_Exercise instructions_. Find the word "width" in the listing below, then return every line it appears in.

*** Begin section ***

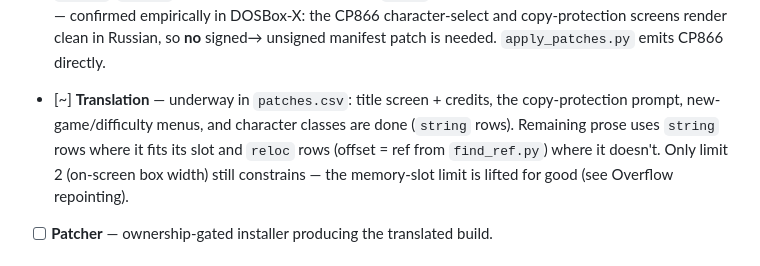
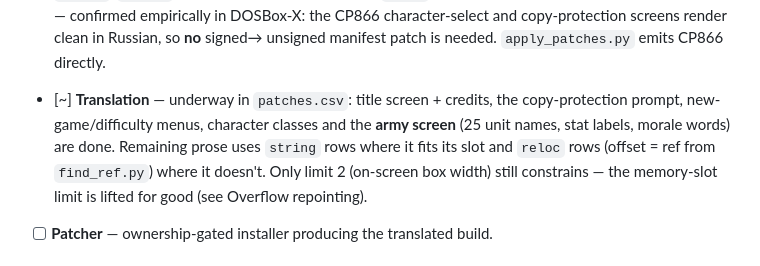
Before and after one commit to atiupin/kbr, a Markdown page: CLAUDE.md, the part around the change. Drawn GitHub-style.

Commit message:
docs: note the army screen as translated

```diff
--- a/CLAUDE.md
+++ b/CLAUDE.md
@@ -472,7 +472,8 @@ itself is the `0xC40A` branch, handled by the patch above.
       character-select and copy-protection screens render clean in Russian, so **no** signed→
       unsigned manifest patch is needed. `apply_patches.py` emits CP866 directly.
 - [~] **Translation** — underway in `patches.csv`: title screen + credits, the copy-protection
-  prompt, new-game/difficulty menus, and character classes are done (`string` rows). Remaining
+  prompt, new-game/difficulty menus, character classes and the **army screen** (25 unit names,
+  stat labels, morale words) are done. Remaining
   prose uses `string` rows where it fits its slot and `reloc` rows (offset = ref from
   `find_ref.py`) where it doesn't. Only limit 2 (on-screen box width) still constrains — the
   memory-slot limit is lifted for good (see Overflow repointing).
```
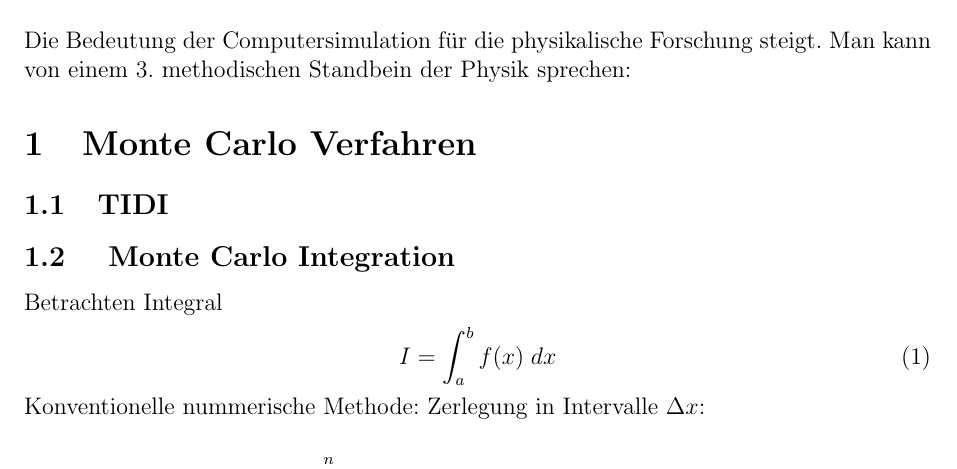
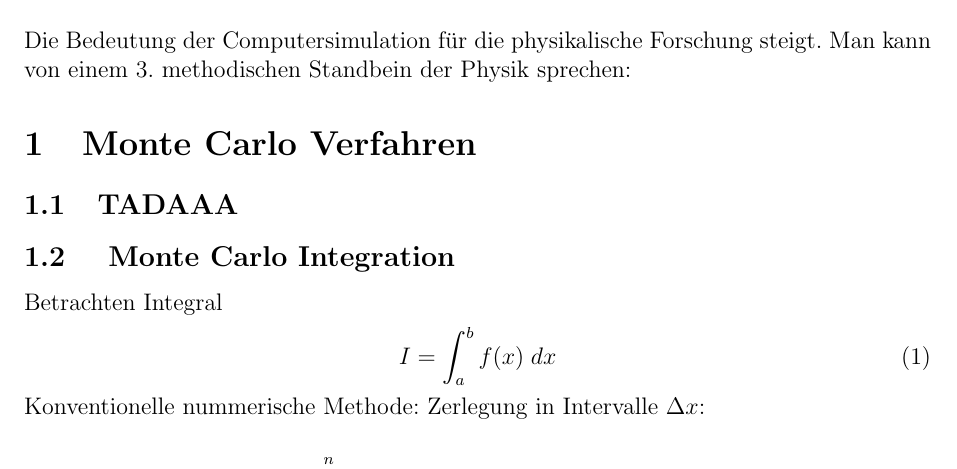
Before and after one commit to sophiahenckell/HIWI_Computersimulation, a LaTeX document (Skript_Überarbeitung.tex): part of page 1 of 32, cut so that both start at the same text. Compiled offline with LaTeX, dvips and Ghostscript.

Commit message:
Dritter Versuch

```diff
--- a/Skript_Überarbeitung.tex
+++ b/Skript_Überarbeitung.tex
@@ -24,7 +24,7 @@
 Die Bedeutung der Computersimulation für die physikalische Forschung steigt. Man kann von einem 3. methodischen Standbein der Physik sprechen:
 
 \section{Monte Carlo Verfahren}
-\subsection{TIDI}
+\subsection{TADAAA}
 \subsection{ Monte Carlo Integration}
 Betrachten Integral
 \begin{align}
```
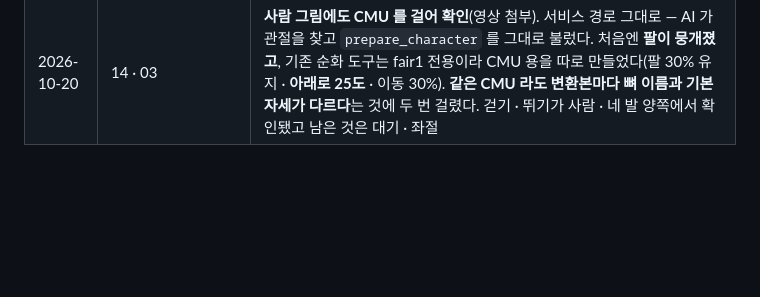
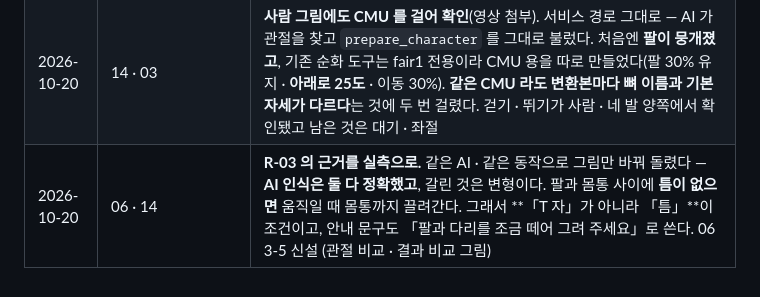
Before and after one commit to seominji58/drawtale-pt_docs, a Markdown page: CONTRIBUTING.md, the part around the change. Drawn GitHub-style; blank space fills up the shorter version.

```diff
--- a/CONTRIBUTING.md
+++ b/CONTRIBUTING.md
@@ -150,3 +150,4 @@
 | 2026-10-20 | 12 · 08 · 03 · 01 · team | **정정: Mixamo 는 BVH 를 주지 않는다** (FBX · Collada 뿐). 「BVH 로 바로 내보낸다」고 적어 둔 것이 틀렸다. 저희 렌더는 BVH 만 읽으므로 **CMU Mocap 을 먼저 본다** — BVH 로 배포되고 Meta 가 CMU 용 대응표(`cmu1_pfp`)까지 준다. Mixamo 는 Blender 변환 + 뼈 이름 정리 + **네 발용 대응표 작성**이 붙는 선택지로 남긴다. CMU 라이선스 확인은 L-10 |
 | 2026-10-20 | 14 | **CMU 동작을 붙여 봤다 — 달리기가 사람·네 발 둘 다 된다**(영상 첨부). 받는 곳은 `una-dinosauria/cmu-mocap`(BVH 그대로). 손본 것 셋 — **대응표에서 없는 뼈 4줄 빼기**, **120fps → 30fps 로 프레임 솎기**(안 하면 4배 느리다), **제자리로 만들기는 아직**. 클립이 1.2초로 짧은 것도 남은 문제. 기본 동작 여섯 가지의 사람 · 네 발 상태표를 넣었다 |
 | 2026-10-20 | 14 · 03 | **사람 그림에도 CMU 를 걸어 확인**(영상 첨부). 서비스 경로 그대로 — AI 가 관절을 찾고 `prepare_character` 를 그대로 불렀다. 처음엔 **팔이 뭉개졌고**, 기존 순화 도구는 fair1 전용이라 CMU 용을 따로 만들었다(팔 30% 유지 · **아래로 25도** · 이동 30%). **같은 CMU 라도 변환본마다 뼈 이름과 기본 자세가 다르다**는 것에 두 번 걸렸다. 걷기 · 뛰기가 사람 · 네 발 양쪽에서 확인됐고 남은 것은 대기 · 좌절 |
+| 2026-10-20 | 06 · 14 | **R-03 의 근거를 실측으로.** 같은 AI · 같은 동작으로 그림만 바꿔 돌렸다 — **AI 인식은 둘 다 정확했고**, 갈린 것은 변형이다. 팔과 몸통 사이에 **틈이 없으면** 움직일 때 몸통까지 끌려간다. 그래서 **「T 자」가 아니라 「틈」**이 조건이고, 안내 문구도 「팔과 다리를 조금 떼어 그려 주세요」로 쓴다. 06 3-5 신설 (관절 비교 · 결과 비교 그림) |
```
Also changed, not shown: 06-input-guideline.md (+42 -1 lines), 14-확장-설계.md (+11 -0 lines), assets/input-guideline/r03-joints.png (added), assets/input-guideline/r03-result.png (added), assets/quadruped-test/human2-run.gif (added), assets/quadruped-test/human2-walk.gif (added).
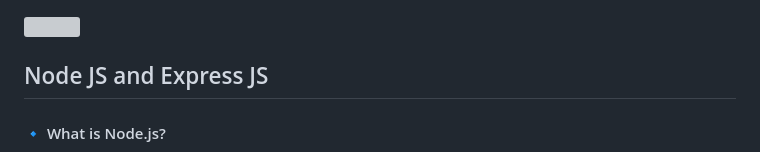
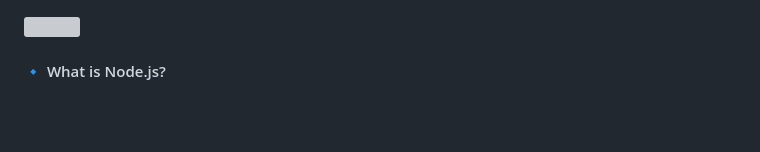
Before and after one commit to shagar619/NodeJS---ExpressJS, a Markdown page: README.md, the part around the change printed below. Rendered like a GitHub page; blank space fills up the shorter version; grey boxes are pictures that could not be loaded.

```diff
--- a/README.md
+++ b/README.md
@@ -6,8 +6,6 @@
  <img src="https://miro.medium.com/v2/0*-hi_YN6201aadrIe.png" style="width:100%; height:auto;">
 
 </div>
-
-## Node JS and Express JS
 
 #### 🔹 What is Node.js?
 Node.js is a JavaScript runtime environment that allows developers to run JavaScript code outside of a browser. It is built on top of the V8 JavaScript engine, which is used by Google Chrome and other web browsers. Node.js is used for building server-side applications, APIs, and real-time web applications.
```
Also changed, not shown: other parts of README.md (+5 -5 lines).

*** End section ***

_Response below_.
   `find_ref.py`) where it doesn't. Only limit 2 (on-screen box width) still constrains — the
  <img src="https://miro.medium.com/v2/0*-hi_YN6201aadrIe.png" style="width:100%; height:auto;">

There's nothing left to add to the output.